Search for relatives of passengers and crew of Ireland's worst maritime disaster
A global search is on to find descendants of the passengers and crew of Ireland's worst maritime disaster in time for the centenary.
More than 500 people died when the RMS Leinster was torpedoed in the Irish Sea near Dublin Bay on October 10 1918, a month and a day from the end of the First World War.
There were about 700 people on board, including an unknown number of stowaways.
William Byrne, founder of the Friends of the Leinster group, said: "It's Ireland's greatest maritime tragedy. For a start, it's the worst ever loss of life to occur in the Irish Sea.
"The story should not be omitted from history. It was for too long forgotten, perhaps for political reasons."
The Royal Mail Ship Leinster operated between Dun Laoghaire, or Kingstown as it was then known, and Holyhead in north Wales.
It went down near the Kish lighthouse after being targeted by the German submarine U-123. In turn, the U-boat sank several days later when it hit a mine in Scapa Flow off Scotland.
Possibly the most significant of those yet to be traced are the descendants of the ship's captain William Birch, who had homes in both Drumcondra, Dublin and in Holyhead.
"As far as we are aware he was lost at sea and his body was never recovered. We are not certain. But we would like to make contact with his family," Mr Byrne said.

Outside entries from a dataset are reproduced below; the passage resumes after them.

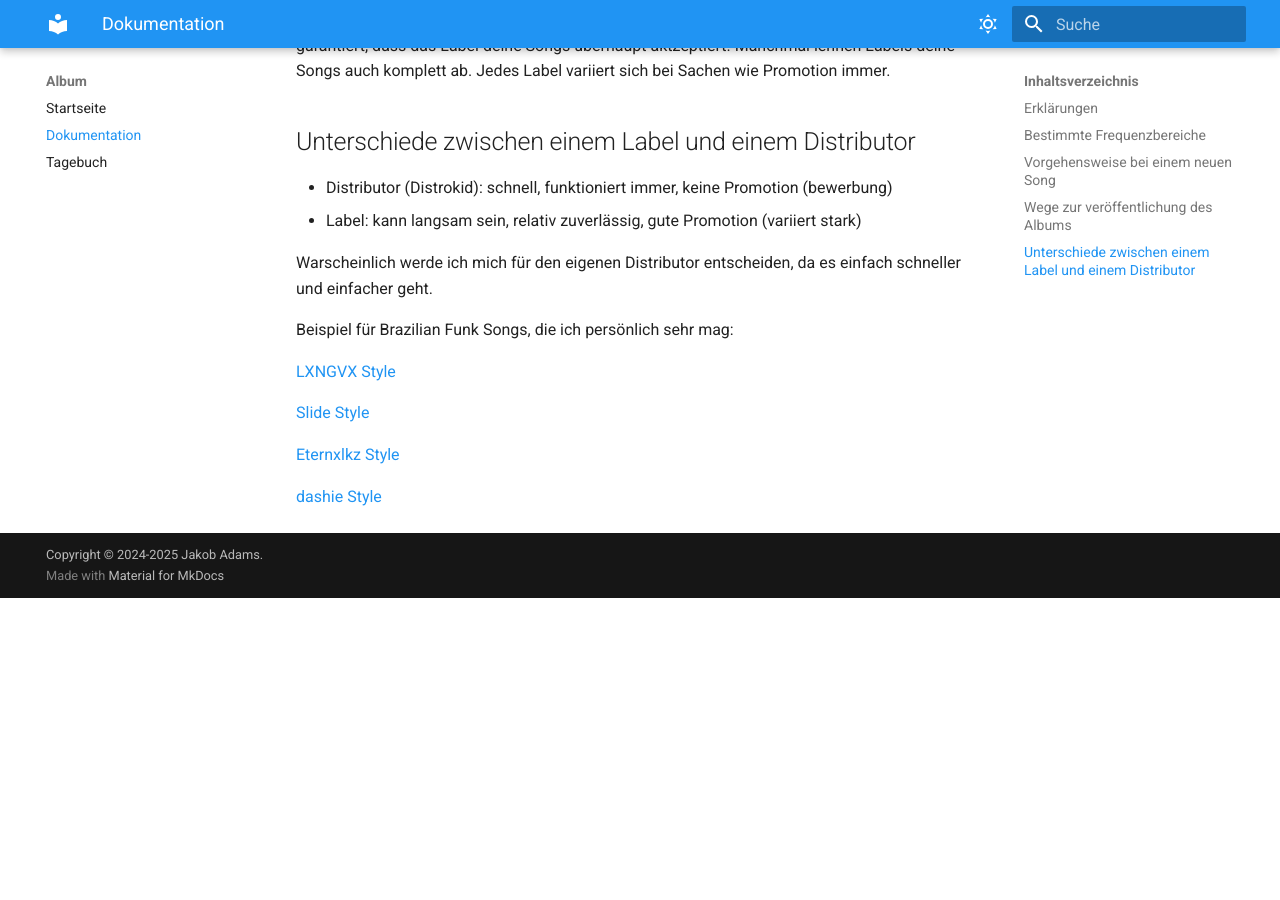
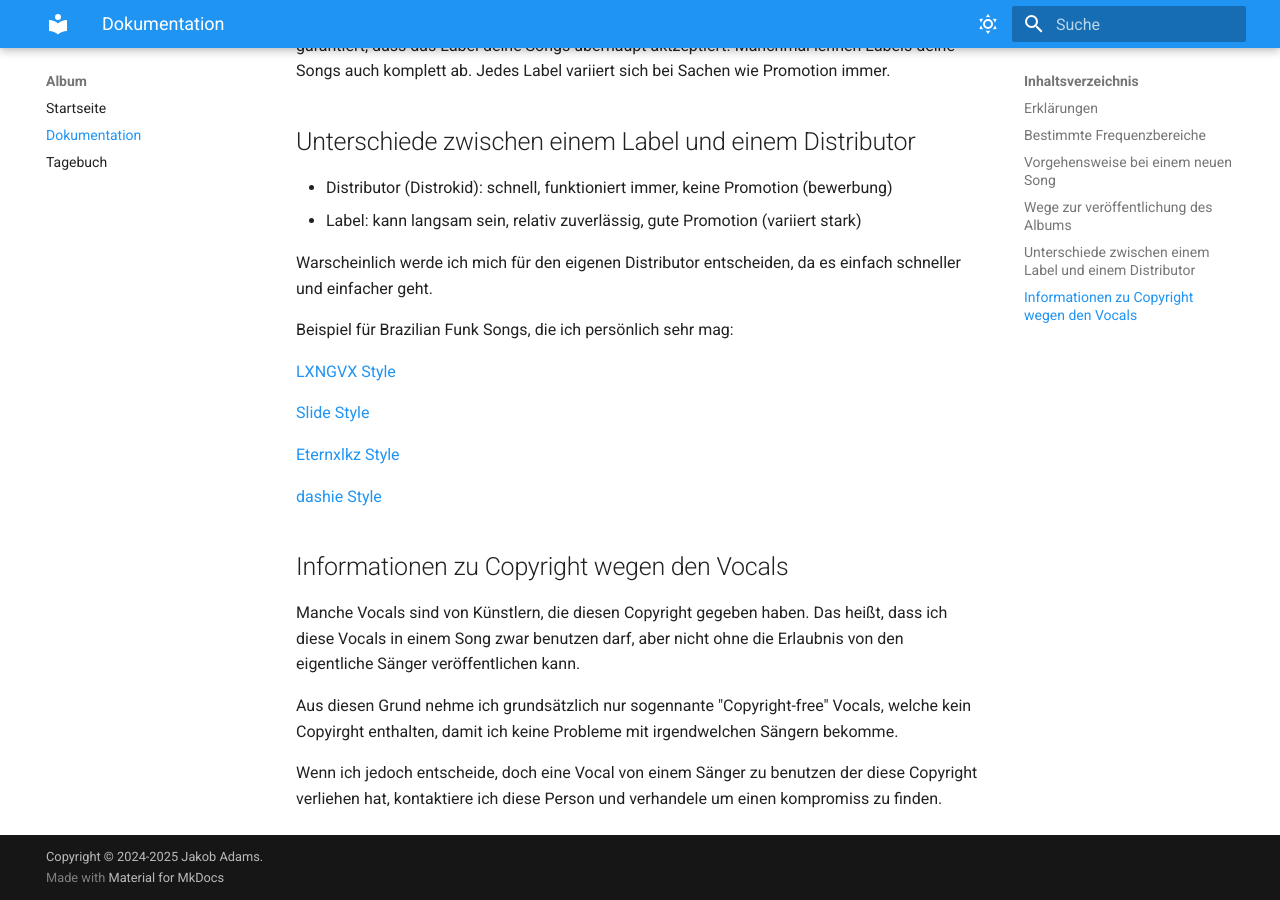
Before and after one commit to envacity/docs, an MkDocs documentation site: the page built from docs/Dokumentation.md, in a window 1280 px wide and 900 px high, scrolled down 3972 px. Built offline with MkDocs 1.6.1 and Material for MkDocs 9.7.7, drawn with Linux system fonts in a browser that asks for light colours; before the commit the page ends 4570 px from its top, so only the background shows below that.

Commit message:
update 1

```diff
--- a/docs/Dokumentation.md
+++ b/docs/Dokumentation.md
@@ -143,3 +143,11 @@ Beispiel für Brazilian Funk Songs, die ich persönlich sehr mag:
 [Eternxlkz Style](https://open.spotify.com/intl-de/track/67smGwuPEtA6GAfeweAVNO?si=0d75825ace254056)
 
 [dashie Style](https://open.spotify.com/intl-de/track/2rCVGFo2htxWlkDwm3klAB?si=43c9ad4e9ba04788)
+
+## Informationen zu Copyright wegen den Vocals
+
+Manche Vocals sind von Künstlern, die diesen Copyright gegeben haben. Das heißt, dass ich diese Vocals in einem Song zwar benutzen darf, aber nicht ohne die Erlaubnis von den eigentliche Sänger veröffentlichen kann.
+
+Aus diesen Grund nehme ich grundsätzlich nur sogennante "Copyright-free" Vocals, welche kein Copyirght enthalten, damit ich keine Probleme mit irgendwelchen Sängern bekomme.
+
+Wenn ich jedoch entscheide, doch eine Vocal von einem Sänger zu benutzen der diese Copyright verliehen hat, kontaktiere ich diese Person und verhandele um einen kompromiss zu finden.
```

As well as trying to trace the descendants of those on board the Leinster, the commemorative society have also been in contact with German embassy officials in a bid to invite relatives of the naval servicemen on the U-boat.

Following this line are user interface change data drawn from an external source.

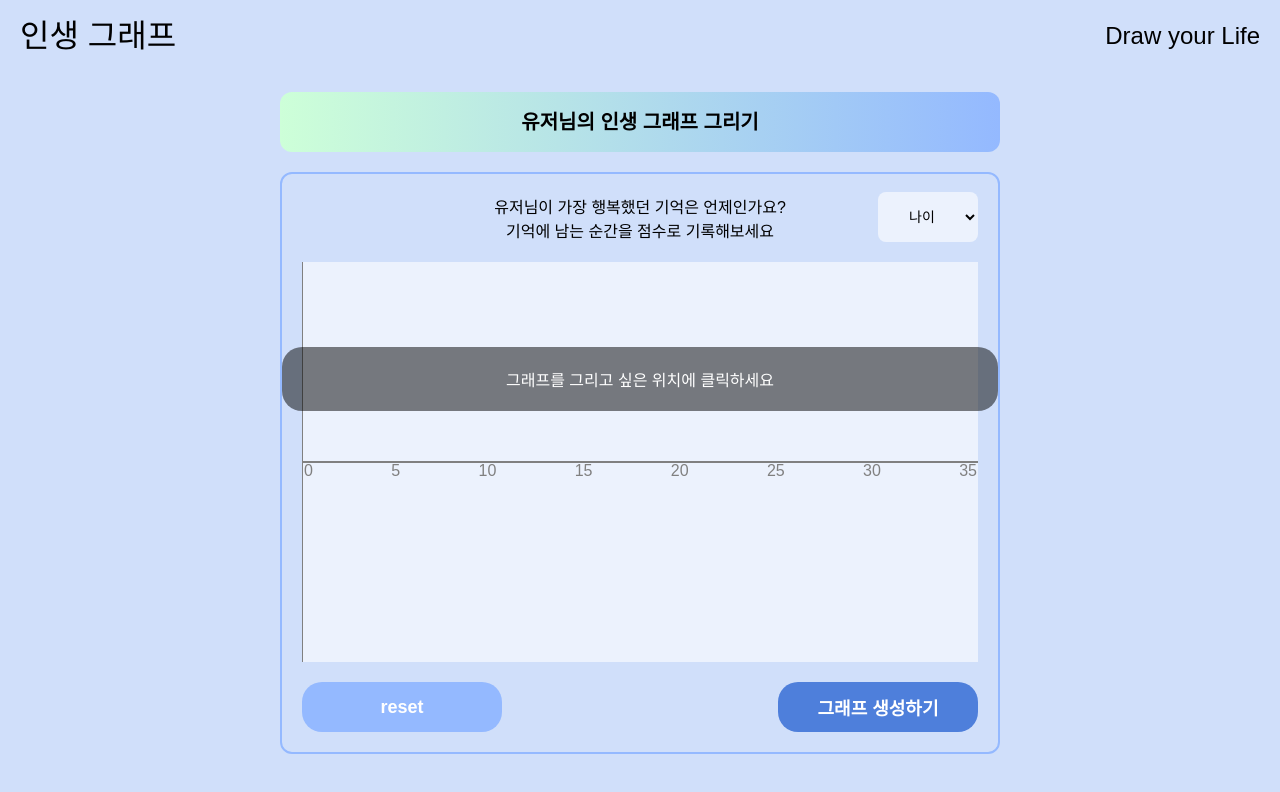
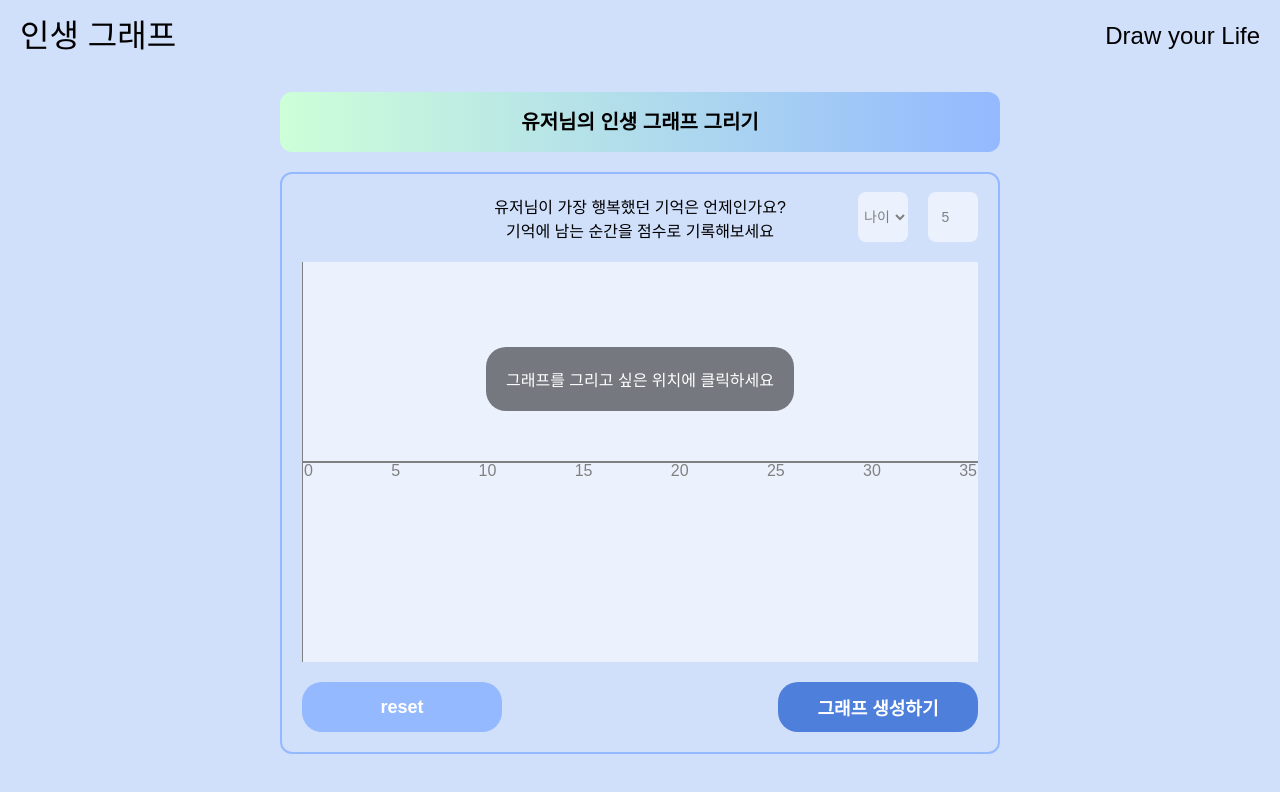
Before and after one commit to hongggyelim/lifeGraph, a React (Create React App) app: page /main in a window 1280 px wide. Shown: the top 792 px of the page. Built offline with nearby package versions, Linux system fonts and the light colour scheme.

Commit message:
feat: 스케일 컨트롤러 구현

```diff
--- a/src/pages/Main/component/Graph/ScaleController/ScaleController.tsx
+++ b/src/pages/Main/component/Graph/ScaleController/ScaleController.tsx
@@ -4,17 +4,24 @@ import "./scaleController.scss";
 
 const ScaleController = () => {
   // scale 기준 선택
-  const { mode, scale, toggleMode, setScale } = useScaleStore();
+  const { toggleMode, setScale, scale } = useScaleStore();
 
   const handleChangeMode = (e: ChangeEvent) => {
     e.stopPropagation();
     toggleMode();
   };
+
+  const handleChangeScale = (e: ChangeEvent<HTMLInputElement>) => {
+    setScale(Number(e.target.value));
+  };
   return (
-    <select className="scale-controller" onChange={handleChangeMode}>
-      <option value="age">나이</option>
-      <option value="year">년도</option>
-    </select>
+    <div className="controller-wrapper">
+      <select className="controller" onChange={handleChangeMode}>
+        <option value="age">나이</option>
+        <option value="year">년도</option>
+      </select>
+      <input type="number" value={scale} className="controller" onChange={handleChangeScale} />
+    </div>
   );
 };
 
--- a/src/pages/Main/component/Graph/ScaleController/scaleController.scss
+++ b/src/pages/Main/component/Graph/ScaleController/scaleController.scss
@@ -1,11 +1,17 @@
-.scale-controller {
-  width: 100px;
-  height: 50px;
+.controller-wrapper {
+  display: flex;
+  gap: 20px;
   position: absolute;
   bottom: 0;
   right: 0;
+}
+
+.controller {
+  width: 50px;
+  height: 50px;
   background-color: rgba(255, 255, 255, 0.6);
   border-radius: 8px;
   font-size: 14px;
   text-align: center;
+  color: gray;
 }
--- a/src/pages/Main/index.tsx
+++ b/src/pages/Main/index.tsx
@@ -41,7 +41,7 @@ const MainPage = () => {
       <div className="main-div">
         <h3>{name}님의 인생 그래프 그리기</h3>
         <div className="border">
-          <p>
+          <p className="description">
             <span>{name}님이 가장 행복했던 기억은 언제인가요?</span>
             <span>기억에 남는 순간을 점수로 기록해보세요</span>
             <ScaleController />
--- a/src/pages/Main/main.scss
+++ b/src/pages/Main/main.scss
@@ -6,7 +6,7 @@
   align-items: center;
   gap: 20px;
 
-  p {
+  .description {
     display: flex;
     position: relative;
     width: 100%;
```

On board the Leinster there were also passengers from Dun Laoghaire and Holyhead, a group of Wrens, some clergy including one nun who died and Allied troops from the US, Canada, Australia and New Zealand.
One of those was US Admiral HJ Cone.
A group of postal workers from Dublin were also on board, with the lone survivor avoiding the first blast after leaving the post room to go for a cigarette.
Mr Byrne's great-grandfather John Donohoe was chief stoker on the Leinster. He saved 16-year-old cabin boy Thomas Connolly by giving him his life jacket.
"I believe that most of the casualties in Dun Laoghaire and Holyhead have been accounted for," Mr Byrne said.
"Families we have yet to make contact with include some of the American families."
Mr Byrne said: "My great-grandfather had nightmares for years afterwards."
Those who died have been remembered at special commemorations, including at the 90th anniversary when the names of many of those lost were read out by schoolchildren at an inter-church commemorative service.
Among those remembered was Gerald Palmer, a boy with a physical disability, who had spent most of his life in care.
He was lost on the Leinster while on his way from the unfortunately-named Cripples Home in Bray to Barnardo's Home in London but his death was only discovered in recent years.
A postal address has been set up to help the search for descendants of the passengers and crew of the Leinster, with relatives urged to write to Mailboat Leinster Committee, 3 Eblana Avenue, Dun Laoghaire, Co Dublin, Ireland.